There is a force that works against the dynamic identified by Tainter: the process of innovation, derived from a combination of human ingenuity and the liberty that gives it expression and encourages it. The innovative process, spurred by the challenges that arise when society reaches a natural limit, may open up ways of pushing that limit further out and so checking or reversing the breakdown.
Since 1300, the world has experienced two major episodes of civilizational crisis on a global scale. In the 14th century, the Black Death killed around 40 percent of the population of Eurasia, urban life went into decline in many places, there was a dramatic slump in long-distance trade, and the level of political unrest and war rose dramatically all over the Old World. In the 17th century, the Little Ice Age helped produce popular rebellions from the Atlantic to the Pacific, culminating in violent revolutions in 1648–49 in almost every part of Europe—and sometimes beyond. Again, there was a severe economic slowdown and a global decline of long-distance trade. But on both occasions, although the damage was considerable, human civilization survived in all parts of the world.

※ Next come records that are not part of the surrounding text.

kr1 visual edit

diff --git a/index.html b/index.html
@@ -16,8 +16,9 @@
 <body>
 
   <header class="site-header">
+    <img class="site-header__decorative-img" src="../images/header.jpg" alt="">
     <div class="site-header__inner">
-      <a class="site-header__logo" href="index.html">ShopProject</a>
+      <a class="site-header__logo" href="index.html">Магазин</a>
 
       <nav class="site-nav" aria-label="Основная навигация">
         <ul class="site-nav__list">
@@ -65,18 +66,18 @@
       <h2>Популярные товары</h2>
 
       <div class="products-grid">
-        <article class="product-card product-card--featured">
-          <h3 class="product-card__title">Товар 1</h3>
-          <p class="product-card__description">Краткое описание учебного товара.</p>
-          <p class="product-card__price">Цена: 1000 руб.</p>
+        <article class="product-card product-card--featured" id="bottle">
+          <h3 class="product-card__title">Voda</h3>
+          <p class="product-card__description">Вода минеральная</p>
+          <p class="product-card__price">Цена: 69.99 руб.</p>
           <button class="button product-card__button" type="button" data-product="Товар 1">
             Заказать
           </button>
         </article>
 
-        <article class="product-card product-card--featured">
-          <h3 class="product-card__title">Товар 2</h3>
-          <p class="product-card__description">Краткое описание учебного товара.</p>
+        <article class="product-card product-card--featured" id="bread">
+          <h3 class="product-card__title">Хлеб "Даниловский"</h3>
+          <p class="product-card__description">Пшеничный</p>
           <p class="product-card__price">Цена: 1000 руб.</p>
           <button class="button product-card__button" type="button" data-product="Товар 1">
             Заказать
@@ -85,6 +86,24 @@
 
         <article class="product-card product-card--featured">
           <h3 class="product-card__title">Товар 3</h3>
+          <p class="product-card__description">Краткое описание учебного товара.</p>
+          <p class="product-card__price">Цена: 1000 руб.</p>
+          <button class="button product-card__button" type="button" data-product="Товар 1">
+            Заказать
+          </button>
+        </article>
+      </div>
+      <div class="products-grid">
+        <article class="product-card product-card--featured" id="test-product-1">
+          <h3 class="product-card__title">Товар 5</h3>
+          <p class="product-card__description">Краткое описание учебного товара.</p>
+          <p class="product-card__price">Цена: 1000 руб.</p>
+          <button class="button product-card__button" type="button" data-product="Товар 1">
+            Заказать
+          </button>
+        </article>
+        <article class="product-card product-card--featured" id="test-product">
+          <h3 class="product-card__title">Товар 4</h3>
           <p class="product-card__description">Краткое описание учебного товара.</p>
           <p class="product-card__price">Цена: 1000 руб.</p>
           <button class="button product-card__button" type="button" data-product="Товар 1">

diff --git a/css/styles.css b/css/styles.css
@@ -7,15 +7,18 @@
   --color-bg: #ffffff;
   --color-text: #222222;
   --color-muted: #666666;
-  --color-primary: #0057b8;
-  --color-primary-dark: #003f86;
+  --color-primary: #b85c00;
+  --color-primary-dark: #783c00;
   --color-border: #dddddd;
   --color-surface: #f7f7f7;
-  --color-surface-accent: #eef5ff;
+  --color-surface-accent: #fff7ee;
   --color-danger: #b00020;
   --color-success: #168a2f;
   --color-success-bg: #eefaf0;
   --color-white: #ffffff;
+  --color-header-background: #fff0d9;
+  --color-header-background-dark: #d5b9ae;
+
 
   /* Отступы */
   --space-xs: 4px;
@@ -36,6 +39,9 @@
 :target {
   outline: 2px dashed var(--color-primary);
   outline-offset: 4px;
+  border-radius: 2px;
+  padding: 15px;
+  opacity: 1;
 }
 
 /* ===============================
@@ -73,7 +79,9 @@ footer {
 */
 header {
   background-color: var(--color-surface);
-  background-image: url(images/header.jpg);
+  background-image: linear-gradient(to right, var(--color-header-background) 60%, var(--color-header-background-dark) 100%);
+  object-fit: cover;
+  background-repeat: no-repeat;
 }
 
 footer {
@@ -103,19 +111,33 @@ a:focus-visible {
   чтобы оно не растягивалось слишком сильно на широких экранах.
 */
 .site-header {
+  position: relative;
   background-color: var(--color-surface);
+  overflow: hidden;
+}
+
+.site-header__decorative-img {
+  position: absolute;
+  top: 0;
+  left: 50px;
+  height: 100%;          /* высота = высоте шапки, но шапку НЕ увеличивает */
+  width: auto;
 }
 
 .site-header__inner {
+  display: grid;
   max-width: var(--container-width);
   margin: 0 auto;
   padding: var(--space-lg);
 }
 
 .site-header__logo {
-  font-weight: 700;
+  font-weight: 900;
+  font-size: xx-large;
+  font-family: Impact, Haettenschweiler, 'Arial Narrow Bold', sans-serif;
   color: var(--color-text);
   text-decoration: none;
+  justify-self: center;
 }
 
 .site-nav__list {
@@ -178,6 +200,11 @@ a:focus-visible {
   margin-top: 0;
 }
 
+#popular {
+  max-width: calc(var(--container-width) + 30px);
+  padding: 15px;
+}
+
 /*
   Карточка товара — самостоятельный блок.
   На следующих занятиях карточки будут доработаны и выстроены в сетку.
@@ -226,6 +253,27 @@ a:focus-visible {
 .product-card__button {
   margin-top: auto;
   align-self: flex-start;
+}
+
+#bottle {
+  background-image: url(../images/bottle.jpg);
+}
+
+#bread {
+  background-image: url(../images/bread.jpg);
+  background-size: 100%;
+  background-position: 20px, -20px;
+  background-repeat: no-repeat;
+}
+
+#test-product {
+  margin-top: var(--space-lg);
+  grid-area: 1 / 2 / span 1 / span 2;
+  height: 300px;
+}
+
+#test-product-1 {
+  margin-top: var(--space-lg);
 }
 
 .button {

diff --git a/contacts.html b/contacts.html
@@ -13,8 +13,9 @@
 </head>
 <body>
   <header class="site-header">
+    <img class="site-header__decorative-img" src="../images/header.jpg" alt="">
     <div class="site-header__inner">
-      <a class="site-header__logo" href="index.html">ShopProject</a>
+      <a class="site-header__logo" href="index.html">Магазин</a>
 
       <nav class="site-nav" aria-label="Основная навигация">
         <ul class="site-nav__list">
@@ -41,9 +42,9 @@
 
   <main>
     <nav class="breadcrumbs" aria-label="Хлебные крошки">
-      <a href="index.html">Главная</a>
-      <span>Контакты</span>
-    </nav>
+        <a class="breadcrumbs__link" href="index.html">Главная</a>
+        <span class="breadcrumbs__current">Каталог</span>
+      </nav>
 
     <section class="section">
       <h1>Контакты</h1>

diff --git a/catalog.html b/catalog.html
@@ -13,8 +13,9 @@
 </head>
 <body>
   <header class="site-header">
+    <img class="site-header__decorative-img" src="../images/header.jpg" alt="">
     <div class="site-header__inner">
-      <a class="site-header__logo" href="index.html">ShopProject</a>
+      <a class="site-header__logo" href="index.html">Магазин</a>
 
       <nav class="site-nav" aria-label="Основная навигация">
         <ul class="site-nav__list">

Since the middle of the 18th century, the world has pushed up against natural limits several times. It happened in the period from the 1770s through the first decade of the 1800s, it happened in the period from the later 1840s through the 1860s, and it happened at the turn of the 20th century. These were all times when an existing level of technology began to reach the limit of complexity it could sustain, leading to economic and political breakdowns. On each of these occasions there was a major crisis, marked by the classic signs of systemic stress and collapse, but the outcome was not a collapse. In the modern world, unlike most pre-modern eras, each crisis has led to a breakthrough to a higher level of complexity, as the resource limit is pushed back.
It seems very likely that we are experiencing another instance of this phenomenon. We certainly see many signs of a crisis of complexity. This probably explains the current popular fascination with novels, movies, TV shows, comic books, and video games centering on the breakdown of civilization, with the precipitating disasters ranging from plagues to asteroid impacts to nuclear war to zombies. Alongside all this fiction is a flourishing prepper industry and subculture. This sort of apocalyptic thinking tends to lull and surge, and lately we've been experiencing the latter. I don't think that's a coincidence.
A major pandemic is one of the classic markers of a civilizational crisis. All of our systems are being put through a stress test. We will discover which are resilient and robust, which are fragile and brittle, and which are actually antifragile—thriving on the breakdown of structures. Fortunately, by looking at the signs of systemic stress, we can observe that human ingenuity is producing technologies and ways of doing things that will very likely enable us to overcome this time of troubles. We may be facing challenges, perhaps lasting many years. But we should be confident that global civilization will overcome this, as it has before.